------ RECORD EXCERPTS ------

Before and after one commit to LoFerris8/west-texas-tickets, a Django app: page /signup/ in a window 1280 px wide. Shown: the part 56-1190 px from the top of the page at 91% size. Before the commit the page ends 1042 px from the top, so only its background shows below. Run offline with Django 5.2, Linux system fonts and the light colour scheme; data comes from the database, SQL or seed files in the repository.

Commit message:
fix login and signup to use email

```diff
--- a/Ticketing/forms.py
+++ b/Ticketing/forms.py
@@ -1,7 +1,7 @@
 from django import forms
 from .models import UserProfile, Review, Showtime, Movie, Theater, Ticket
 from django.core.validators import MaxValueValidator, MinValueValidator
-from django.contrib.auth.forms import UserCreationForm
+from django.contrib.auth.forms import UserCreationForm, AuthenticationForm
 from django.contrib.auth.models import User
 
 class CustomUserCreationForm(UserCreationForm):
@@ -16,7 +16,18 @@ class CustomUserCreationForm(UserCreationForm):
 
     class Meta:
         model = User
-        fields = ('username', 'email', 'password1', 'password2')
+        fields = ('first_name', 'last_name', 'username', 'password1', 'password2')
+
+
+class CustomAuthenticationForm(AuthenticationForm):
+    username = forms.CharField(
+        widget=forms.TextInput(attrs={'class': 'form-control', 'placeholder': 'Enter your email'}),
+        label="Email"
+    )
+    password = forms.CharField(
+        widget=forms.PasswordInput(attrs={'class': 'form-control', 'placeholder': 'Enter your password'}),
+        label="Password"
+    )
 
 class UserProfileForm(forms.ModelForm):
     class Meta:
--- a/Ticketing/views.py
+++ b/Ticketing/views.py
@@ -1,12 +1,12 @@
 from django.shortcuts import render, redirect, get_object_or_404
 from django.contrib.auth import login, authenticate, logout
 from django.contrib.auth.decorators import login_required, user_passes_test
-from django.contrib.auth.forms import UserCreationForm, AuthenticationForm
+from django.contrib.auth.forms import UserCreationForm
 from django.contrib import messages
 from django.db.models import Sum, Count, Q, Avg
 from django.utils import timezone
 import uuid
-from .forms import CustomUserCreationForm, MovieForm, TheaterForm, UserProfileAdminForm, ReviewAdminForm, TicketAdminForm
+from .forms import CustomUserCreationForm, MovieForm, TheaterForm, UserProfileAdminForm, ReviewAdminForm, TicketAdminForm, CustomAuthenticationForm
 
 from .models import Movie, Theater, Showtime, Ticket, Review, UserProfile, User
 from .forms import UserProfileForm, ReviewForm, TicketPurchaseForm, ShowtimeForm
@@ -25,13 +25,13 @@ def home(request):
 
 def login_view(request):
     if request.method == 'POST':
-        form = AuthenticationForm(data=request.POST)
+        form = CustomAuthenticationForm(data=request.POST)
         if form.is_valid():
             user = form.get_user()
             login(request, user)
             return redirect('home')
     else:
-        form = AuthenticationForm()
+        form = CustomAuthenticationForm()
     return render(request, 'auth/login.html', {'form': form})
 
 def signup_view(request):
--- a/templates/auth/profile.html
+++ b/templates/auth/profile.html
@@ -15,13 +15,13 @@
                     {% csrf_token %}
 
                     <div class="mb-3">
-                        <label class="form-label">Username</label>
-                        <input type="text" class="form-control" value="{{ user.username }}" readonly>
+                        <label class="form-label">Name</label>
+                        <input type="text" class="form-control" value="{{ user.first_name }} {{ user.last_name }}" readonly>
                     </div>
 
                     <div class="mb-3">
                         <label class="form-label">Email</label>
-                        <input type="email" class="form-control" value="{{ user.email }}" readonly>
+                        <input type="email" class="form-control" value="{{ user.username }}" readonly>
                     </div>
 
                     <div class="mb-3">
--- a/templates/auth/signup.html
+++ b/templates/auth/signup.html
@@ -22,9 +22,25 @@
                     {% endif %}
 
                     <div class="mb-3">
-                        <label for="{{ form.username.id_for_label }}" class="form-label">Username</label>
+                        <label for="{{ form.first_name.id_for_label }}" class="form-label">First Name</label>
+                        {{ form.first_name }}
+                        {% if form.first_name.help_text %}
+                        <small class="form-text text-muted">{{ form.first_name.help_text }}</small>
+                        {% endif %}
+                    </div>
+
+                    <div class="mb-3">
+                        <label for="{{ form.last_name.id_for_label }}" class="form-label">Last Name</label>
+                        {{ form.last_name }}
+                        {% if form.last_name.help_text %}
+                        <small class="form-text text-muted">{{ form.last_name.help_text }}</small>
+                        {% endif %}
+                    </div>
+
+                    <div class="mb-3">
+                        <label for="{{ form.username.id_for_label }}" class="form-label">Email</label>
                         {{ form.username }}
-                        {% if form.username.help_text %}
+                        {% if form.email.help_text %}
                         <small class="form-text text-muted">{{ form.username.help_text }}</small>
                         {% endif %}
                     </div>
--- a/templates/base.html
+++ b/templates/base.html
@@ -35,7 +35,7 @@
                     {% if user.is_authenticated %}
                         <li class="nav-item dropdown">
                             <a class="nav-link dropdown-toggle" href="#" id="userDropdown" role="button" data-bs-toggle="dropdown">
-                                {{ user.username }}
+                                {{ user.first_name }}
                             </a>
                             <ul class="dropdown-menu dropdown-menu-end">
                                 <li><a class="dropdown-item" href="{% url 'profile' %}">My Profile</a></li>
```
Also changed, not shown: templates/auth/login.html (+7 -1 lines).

------

EXERCISE INSTRUCTIONS
Show the lines above with "control".

REPLY
+        widget=forms.TextInput(attrs={'class': 'form-control', 'placeholder': 'Enter your email'}),
+        widget=forms.PasswordInput(attrs={'class': 'form-control', 'placeholder': 'Enter your password'}),
-                        <input type="text" class="form-control" value="{{ user.username }}" readonly>
+                        <input type="text" class="form-control" value="{{ user.first_name }} {{ user.last_name }}" readonly>
-                        <input type="email" class="form-control" value="{{ user.email }}" readonly>
+                        <input type="email" class="form-control" value="{{ user.username }}" readonly>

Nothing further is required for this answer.